> _What to produce_
The records below must be duplicated exactly, character for character.

[Items from a data source]

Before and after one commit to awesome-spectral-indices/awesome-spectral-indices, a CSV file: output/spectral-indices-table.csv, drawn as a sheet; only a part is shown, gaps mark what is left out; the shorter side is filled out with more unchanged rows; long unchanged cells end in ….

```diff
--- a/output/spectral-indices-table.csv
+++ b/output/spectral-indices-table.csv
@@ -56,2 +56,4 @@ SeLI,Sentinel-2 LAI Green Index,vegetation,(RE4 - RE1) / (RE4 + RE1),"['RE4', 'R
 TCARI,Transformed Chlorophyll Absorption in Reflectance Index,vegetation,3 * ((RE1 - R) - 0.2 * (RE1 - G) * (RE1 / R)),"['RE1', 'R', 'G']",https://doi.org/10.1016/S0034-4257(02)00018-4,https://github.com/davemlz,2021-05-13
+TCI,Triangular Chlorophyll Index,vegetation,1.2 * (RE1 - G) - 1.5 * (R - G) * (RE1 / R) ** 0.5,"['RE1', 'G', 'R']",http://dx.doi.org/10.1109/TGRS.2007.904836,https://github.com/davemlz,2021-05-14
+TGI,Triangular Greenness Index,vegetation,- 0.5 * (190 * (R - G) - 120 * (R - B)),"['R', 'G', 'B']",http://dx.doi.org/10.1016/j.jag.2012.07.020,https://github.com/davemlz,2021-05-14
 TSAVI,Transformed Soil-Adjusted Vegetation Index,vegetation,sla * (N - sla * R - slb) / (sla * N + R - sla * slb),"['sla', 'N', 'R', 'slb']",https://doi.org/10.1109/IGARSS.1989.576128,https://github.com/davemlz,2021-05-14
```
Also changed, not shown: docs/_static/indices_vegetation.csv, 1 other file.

> _Result of this exercise_
Before and after one commit to awesome-spectral-indices/awesome-spectral-indices, a CSV file: output/spectral-indices-table.csv, drawn as a sheet; only a part is shown, gaps mark what is left out; the shorter side is filled out with more unchanged rows; long unchanged cells end in ….

```diff
--- a/output/spectral-indices-table.csv
+++ b/output/spectral-indices-table.csv
@@ -56,2 +56,4 @@ SeLI,Sentinel-2 LAI Green Index,vegetation,(RE4 - RE1) / (RE4 + RE1),"['RE4', 'R
 TCARI,Transformed Chlorophyll Absorption in Reflectance Index,vegetation,3 * ((RE1 - R) - 0.2 * (RE1 - G) * (RE1 / R)),"['RE1', 'R', 'G']",https://doi.org/10.1016/S0034-4257(02)00018-4,https://github.com/davemlz,2021-05-13
+TCI,Triangular Chlorophyll Index,vegetation,1.2 * (RE1 - G) - 1.5 * (R - G) * (RE1 / R) ** 0.5,"['RE1', 'G', 'R']",http://dx.doi.org/10.1109/TGRS.2007.904836,https://github.com/davemlz,2021-05-14
+TGI,Triangular Greenness Index,vegetation,- 0.5 * (190 * (R - G) - 120 * (R - B)),"['R', 'G', 'B']",http://dx.doi.org/10.1016/j.jag.2012.07.020,https://github.com/davemlz,2021-05-14
 TSAVI,Transformed Soil-Adjusted Vegetation Index,vegetation,sla * (N - sla * R - slb) / (sla * N + R - sla * slb),"['sla', 'N', 'R', 'slb']",https://doi.org/10.1109/IGARSS.1989.576128,https://github.com/davemlz,2021-05-14
```
Also changed, not shown: docs/_static/indices_vegetation.csv, 1 other file.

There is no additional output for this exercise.